Tissue engineering of skin, bone, vascular and nerve offers a promising means of producing 3-dimensional neocartilages for clinical treatment (34), and various factors for tissue engineering have been developed, such as bFGF, NGF and PDGF (35–37). However, in clinical practice, factors simply delivered in solution are difficult to be retained at the injured site due to their rapid diffusion in extracellular fluids. Many attempts have been made to overcome the difficulties in using factors as a therapeutic agent. In order to maintain adequate factor concentration, multiple injections are needed. However, this would increase the cost and surgical risks, and may even have adverse effects. Immobilization of bFGF on heparin-Sepharose beads prolonged the storage and release (38). Recently, the most abundant component of extracellular matrices, collagen, has been widely used in drug delivery (39,24). Meanwhile, in tissue engineering, many types of collagen-based scaffolds have been fabricated, and they have shown good characteristics in wound repair (40,41). During the process, collagen was found to play an important role in providing a cell anchorage site, mechanical stability and structural guidance. They also provided the interface to respond to physiological and biological changes, and to remodel the extracellular matrix to integrate with the surrounding native tissue (42,43). Moreover, collagen is commonly used as an attractive targeted site for exogenous peptide growth factors. Targeted growth factors on collagen may not only retain its activity and control its diffusion but may also repair injured tissues locally. Nerve growth factor-β, platelet-derived growth factor and basic fibroblast growth factor have been added with a collagen-binding peptide, and the results have shown that CBD specifically binds to native collagen, and the modified growth factors achieve better repair compared to the native growth factors at the same concentration (28,44,45). In the present study, CBD which is a peptide of 7 amino acids was first used to engineer PTHrP to specially target the PTHrP to collagen. Our results showed that CBD-PTHrP has a higher binding ability to collagen than NAT-PTHrP (Fig. 2). The ability of CBD-PTHrP to induce chondrogenesis in MSCs was also measured by an in vitro pellet assay. As shown in Figs. 3 and 4, CBD-PTHrP induced chondrogenesis and inhibited chondrocyte differentiation toward hypertrophy as well as NAT-PTHrP. In future studies, the collagen-based scaffolds of bone will be used to determine the ability of CBD-PTHrP to produce MSC-derived tissue-engineered cartilage in vivo.
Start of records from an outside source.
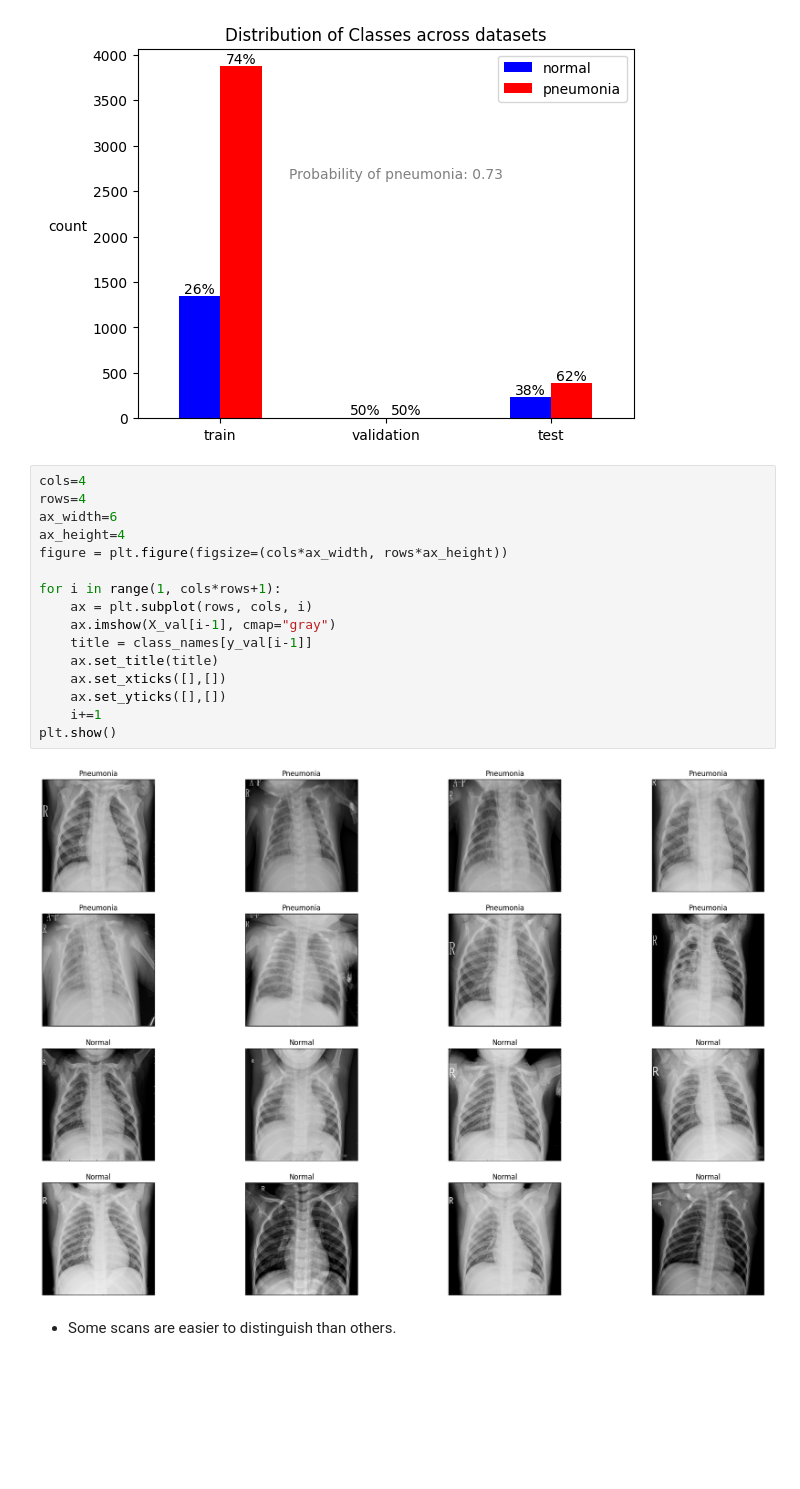
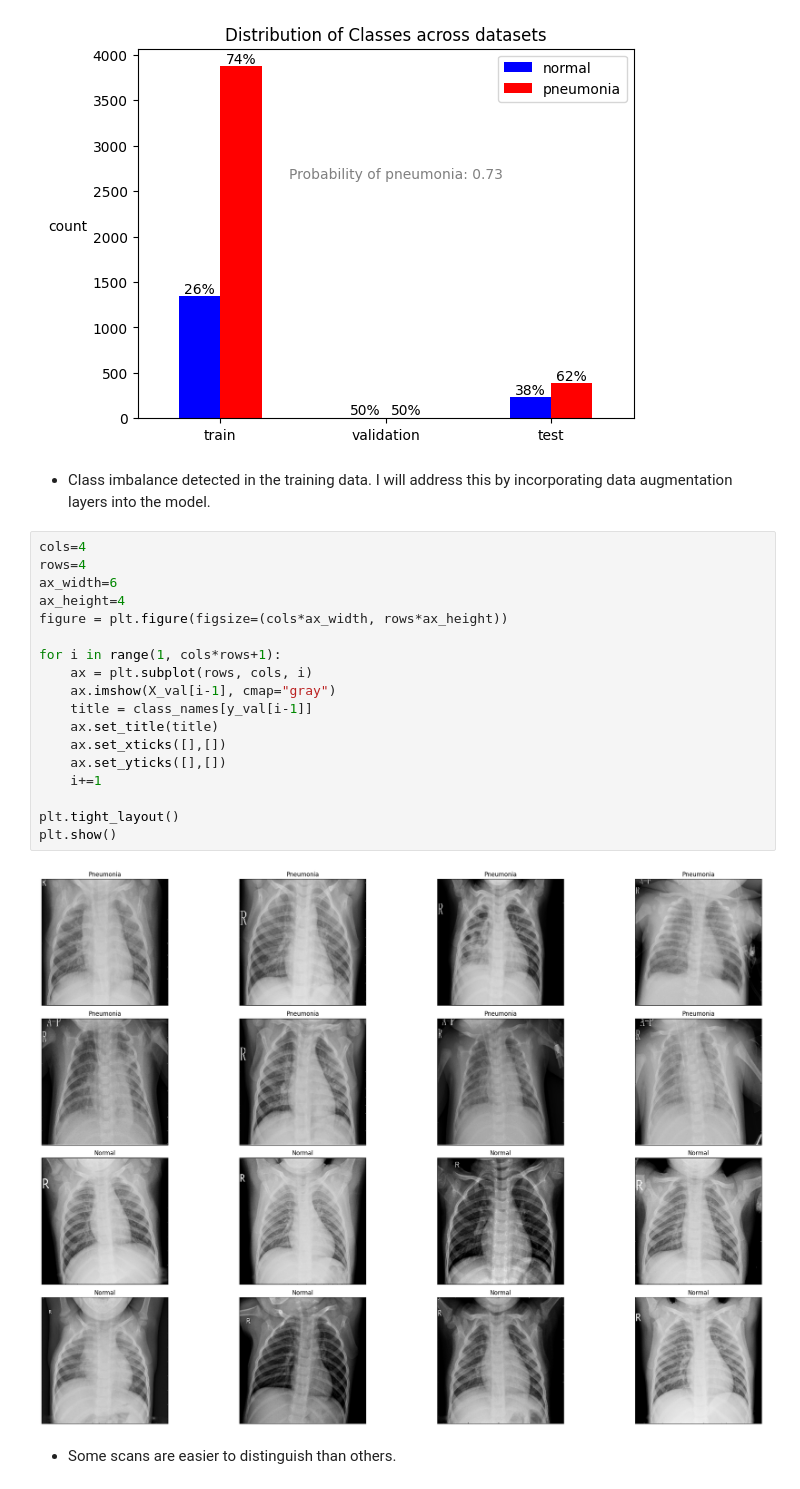
Before and after one commit to Abdurrahman-Morsi/X-ray, a Jupyter notebook: x_ray.ipynb, the cells around one changed output. Cells and saved outputs as stored; diff of their text form; blank space fills up the shorter version.

```diff
--- a/x_ray.ipynb
+++ b/x_ray.ipynb
@@ -130,24 +135,28 @@ ax.axes.yaxis.label.set_ha("right")
 plt.show()
 # %% [output]
 [figure]
+# %% [markdown]
+- Class imbalance detected in the training data. I will address this by incorporating data augmentation layers into the model.
 # %%
 cols=4
 rows=4
 ax_width=6
 ax_height=4
 figure = plt.figure(figsize=(cols*ax_width, rows*ax_height))
 
 for i in range(1, cols*rows+1):
     ax = plt.subplot(rows, cols, i)
     ax.imshow(X_val[i-1], cmap="gray")
     title = class_names[y_val[i-1]]
     ax.set_title(title)
     ax.set_xticks([],[])
     ax.set_yticks([],[])
     i+=1
+
+plt.tight_layout()
 plt.show()
 # %% [output]
-[figure, old version]
+[figure, new version]
 # %% [markdown]
 - Some scans are easier to distinguish than others.
 # %%
```
Also changed, not shown: parts of 6 cells of this notebook.
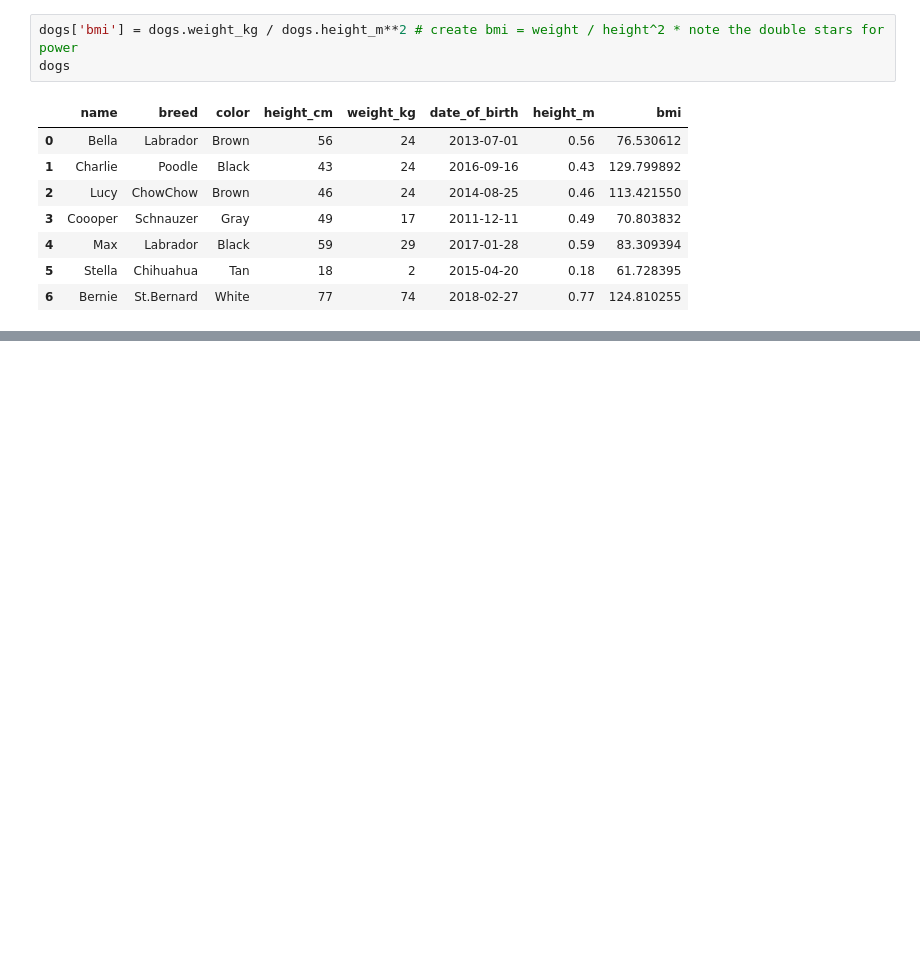
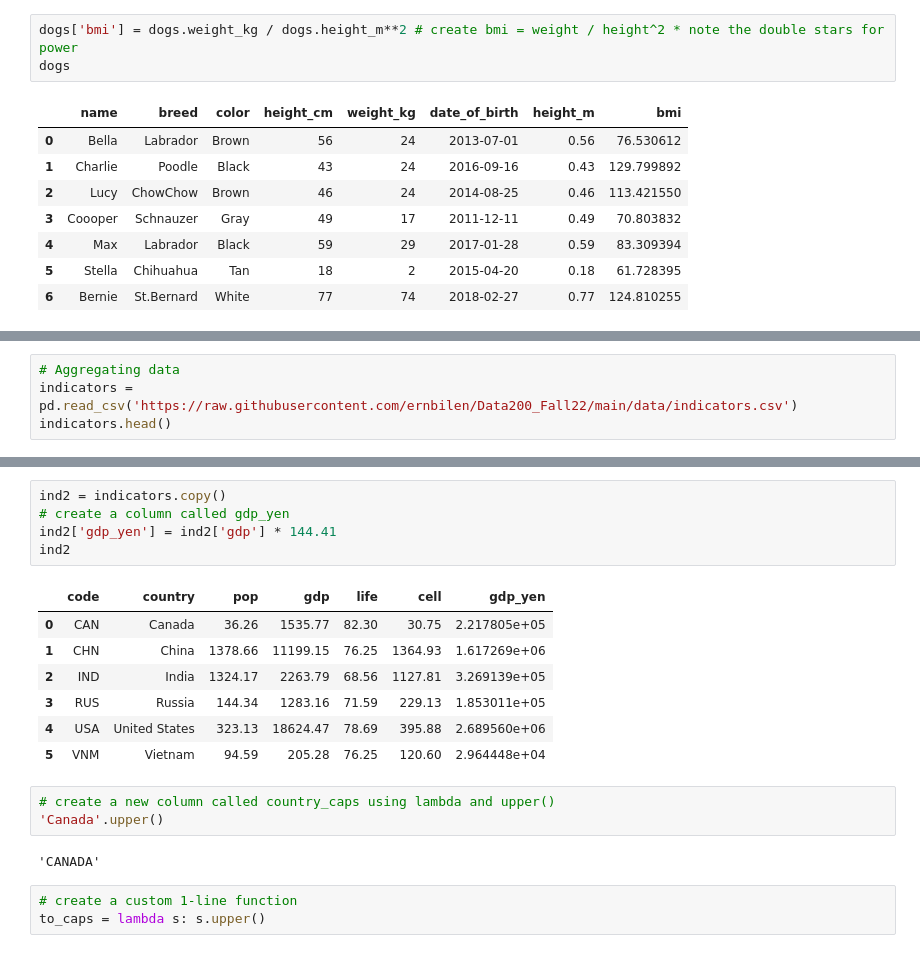
Before and after one commit to ernbilen/Data200_Fall22, a Jupyter notebook: notes/Pandas-intro.ipynb, the cells around one changed output, grey strips where cells are left out. Saved outputs shown, nothing was run; the diff lists cells and outputs as text; blank space fills up the shorter version.

```diff
--- a/notes/Pandas-intro.ipynb
+++ b/notes/Pandas-intro.ipynb
@@ -245,0 +324,4 @@ dogs
+# %%
+# Aggregating data
+indicators = pd.read_csv('https://raw.githubusercontent.com/ernbilen/Data200_Fall22/main/data/indicators.csv')
+indicators.head()
@@ -245,0 +494,21 @@ dogs
+# %%
+ind2 = indicators.copy()
+# create a column called gdp_yen
+ind2['gdp_yen'] = ind2['gdp'] * 144.41
+ind2
+# %% [output]
+|  | code | country | pop | gdp | life | cell | gdp_yen |
+| 0 | CAN | Canada | 36.26 | 1535.77 | 82.30 | 30.75 | 2.217805e+05 |
+| 1 | CHN | China | 1378.66 | 11199.15 | 76.25 | 1364.93 | 1.617269e+06 |
+| 2 | IND | India | 1324.17 | 2263.79 | 68.56 | 1127.81 | 3.269139e+05 |
+| 3 | RUS | Russia | 144.34 | 1283.16 | 71.59 | 229.13 | 1.853011e+05 |
+| 4 | USA | United States | 323.13 | 18624.47 | 78.69 | 395.88 | 2.689560e+06 |
+| 5 | VNM | Vietnam | 94.59 | 205.28 | 76.25 | 120.60 | 2.964448e+04 |
+# %%
+# create a new column called country_caps using lambda and upper()
+'Canada'.upper()
+# %% [output]
+'CANADA'
+# %%
+# create a custom 1-line function
+to_caps = lambda s: s.upper()
```
Also changed, not shown: parts of 25 cells of this notebook.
In conclusion, our study suggests that CBD-PTHrP is an attractive recombined protein for use in cartilage tissue engineering from MSCs. It demonstrated that CBD-PTHrP has a higher binding ability to collagen than NAT-PTHrP and significantly enhances chondrogenesis and suppresses hyper-trophy in BM-MSCs. Further investigations are warranted to confirm the ability of CBD-PTHrP to produce MSC-derived tissue-engineered cartilage in vivo based on collagen-based scaffolds of bone.
This study was supported by the National Natural Science Foundation of China (nos. 21002018 and 81071498).